(April 30, 4:10 p.m.) From the construction of energy-efficient stores to the type of bags they offer consumers to carry home their groceries, sustainability is a top-of-mind issue for supermarket executives.

Achieving savings for retailers and improving consumer relations by going green is the central topic at the Food Marketing Institute’s Food Industry Sustainability Summit planned for June 16-18 in Minneapolis.

Officials with the Washington, D.C.-based FMI describe the event as the first-ever sustainability summit designed to meet the needs of food retailers and wholesalers.

“The overarching response from retailers is because consumers are focused and interested in this,” said Jeanne von Zastrow, senior director of field services for FMI. “It also offers a lot of opportunity for retailers when it comes to improving the bottom line,”

For example, she said, retail investments in solutions for waste management and energy saving have not only been the right thing to do but have added money to supermarket bottom line.

Consumer interest in sustainability will be an issue that won’t lose relevance, she said.

“We think that this is an issue that is here to stay and will continue to grow because it is not only being driven by the emerging green consumer, it is being driven by globalization, the media, consumers, the education system and government,” she said.

That pressure and momentum for sustainability is prompting FMI to help wholesalers and retailers find ways to respond to the trend, von Zastrow said.

The summit will allow attendees to hear some of the retail success stories, von Zastrow said, helping food wholesalers and retailers think through how they could implement changes.

World Wildlife Fund president and chief executive officer Carter Roberts is the scheduled keynote speaker. Roberts will discuss how to use market forces to fight climate change.

Presentations from some of the pioneers in the industry also are scheduled, von Zastrow said.

Mitch Baranowski, co-founder of Bemporad Baranowski Marketing Group, will present consumer research showing how consumers reward companies that are honest about their practices and accountable for their effect on the environment.

The second day of the summit will evaluate strategic plans and resources necessary for green initiatives, von Zastrow said. The third day, she said, will look at implementation and bottom-line returns, with a panel of five retailers talking about the challenges of implementing sustainability solutions.

Workshops throughout the event are designed to consider sustainability in the context of consumer relations, energy, marketing, operations, packaging, store development, supply chain management and transportation.

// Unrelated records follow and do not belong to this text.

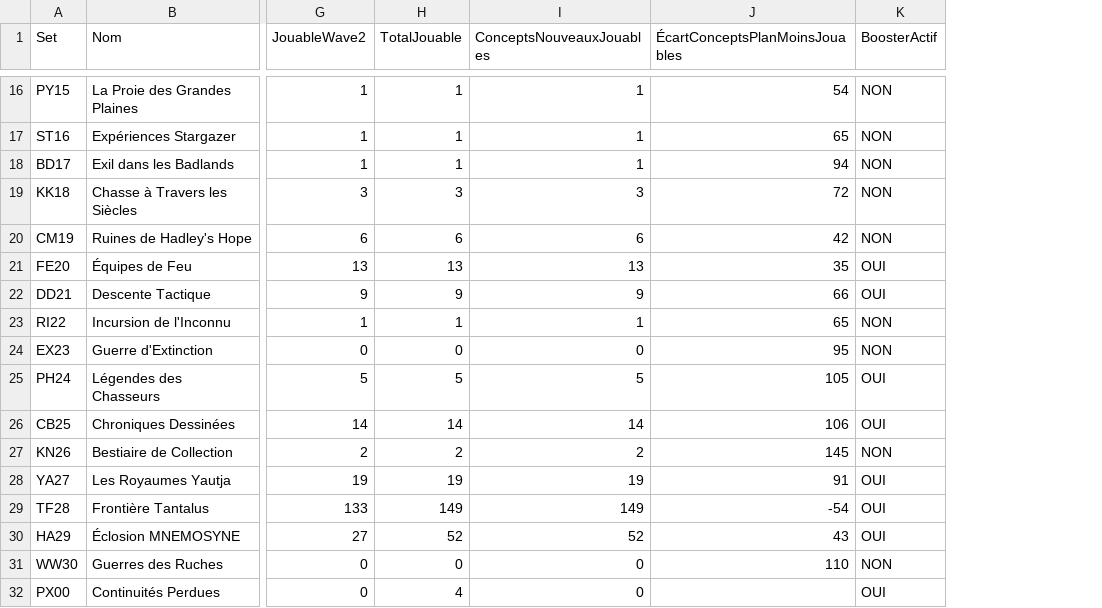
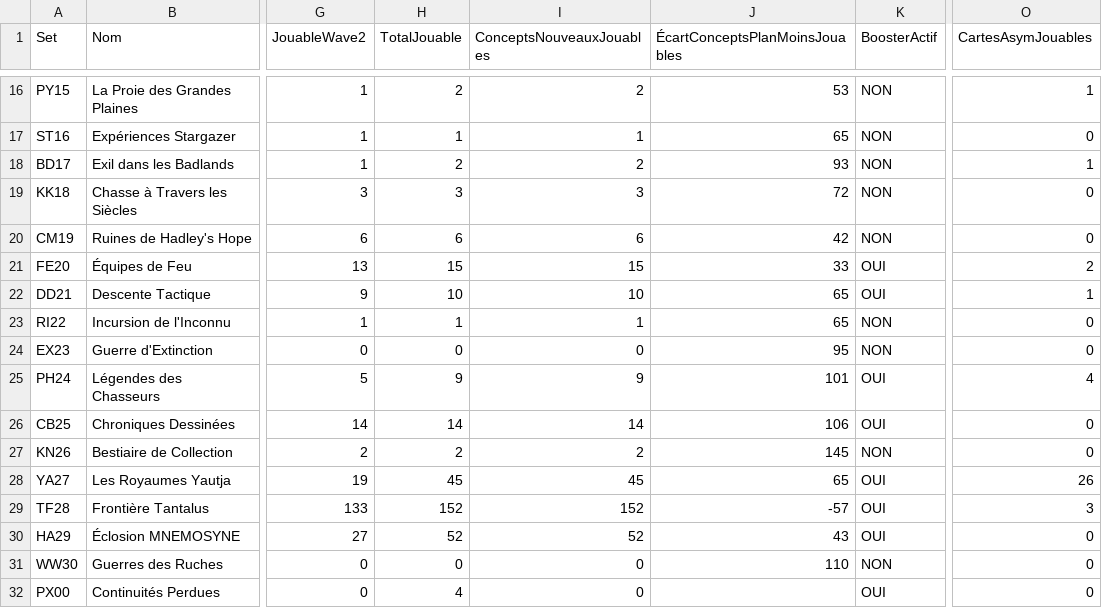
Before and after one commit to darknigthmare/avp-hunt-hive-tcg, a CSV file: content-plan/live-set-progress.csv, drawn as a sheet; only a part is shown, gaps mark what is left out; the diff covers the shown part only; the diff names each change by its address in the sheet, - before the commit and + after, or states it on an @@ line.

Commit message:
docs(tcg): publier 235 cartes asymétriques, 38 decks et suivi à 891 cartes jouables

```diff
--- a/content-plan/live-set-progress.csv
+++ b/content-plan/live-set-progress.csv
+column O (CartesAsymJouables), rows 16-32: 1 | 0 | 1 | 0 | 0 | 2 | 1 | 0 | 0 | 4 | 0 | 0 | 26 | 3 | 0 | 0 | 0
-H16 (TotalJouable): 1
+H16 (TotalJouable): 2
-I16 (ConceptsNouveauxJouables): 1
+I16 (ConceptsNouveauxJouables): 2
-J16 (ÉcartConceptsPlanMoinsJouables): 54
+J16 (ÉcartConceptsPlanMoinsJouables): 53
-H18 (TotalJouable): 1
+H18 (TotalJouable): 2
-I18 (ConceptsNouveauxJouables): 1
+I18 (ConceptsNouveauxJouables): 2
-J18 (ÉcartConceptsPlanMoinsJouables): 94
+J18 (ÉcartConceptsPlanMoinsJouables): 93
-H21 (TotalJouable): 13
+H21 (TotalJouable): 15
-I21 (ConceptsNouveauxJouables): 13
+I21 (ConceptsNouveauxJouables): 15
-J21 (ÉcartConceptsPlanMoinsJouables): 35
+J21 (ÉcartConceptsPlanMoinsJouables): 33
-H22 (TotalJouable): 9
+H22 (TotalJouable): 10
-I22 (ConceptsNouveauxJouables): 9
+I22 (ConceptsNouveauxJouables): 10
-J22 (ÉcartConceptsPlanMoinsJouables): 66
+J22 (ÉcartConceptsPlanMoinsJouables): 65
-H25 (TotalJouable): 5
+H25 (TotalJouable): 9
-I25 (ConceptsNouveauxJouables): 5
+I25 (ConceptsNouveauxJouables): 9
-J25 (ÉcartConceptsPlanMoinsJouables): 105
+J25 (ÉcartConceptsPlanMoinsJouables): 101
-H28 (TotalJouable): 19
+H28 (TotalJouable): 45
-I28 (ConceptsNouveauxJouables): 19
+I28 (ConceptsNouveauxJouables): 45
-J28 (ÉcartConceptsPlanMoinsJouables): 91
+J28 (ÉcartConceptsPlanMoinsJouables): 65
-H29 (TotalJouable): 149
+H29 (TotalJouable): 152
-I29 (ConceptsNouveauxJouables): 149
+I29 (ConceptsNouveauxJouables): 152
-J29 (ÉcartConceptsPlanMoinsJouables): -54
+J29 (ÉcartConceptsPlanMoinsJouables): -57
```
Also changed, not shown: 31 edited cells elsewhere in this file, 5 other files.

The last presentation of the summit is planned to review the results of a study of what the consumer sustainability movement will mean for the future of the food industry, she said.

“People will walk away from this summit armed with strategies, planning and background to move (sustainability) forward with their companies,’ she said.

Beside events like the Sustainability Summit, von Zastrow said FMI’s sustainability task force — represented by 17 companies — is considering policy recommendations for the FMI board.

In particular, von Zastrow said the task force is considering recommendations about plastic bags and the concept of a carbon footprint.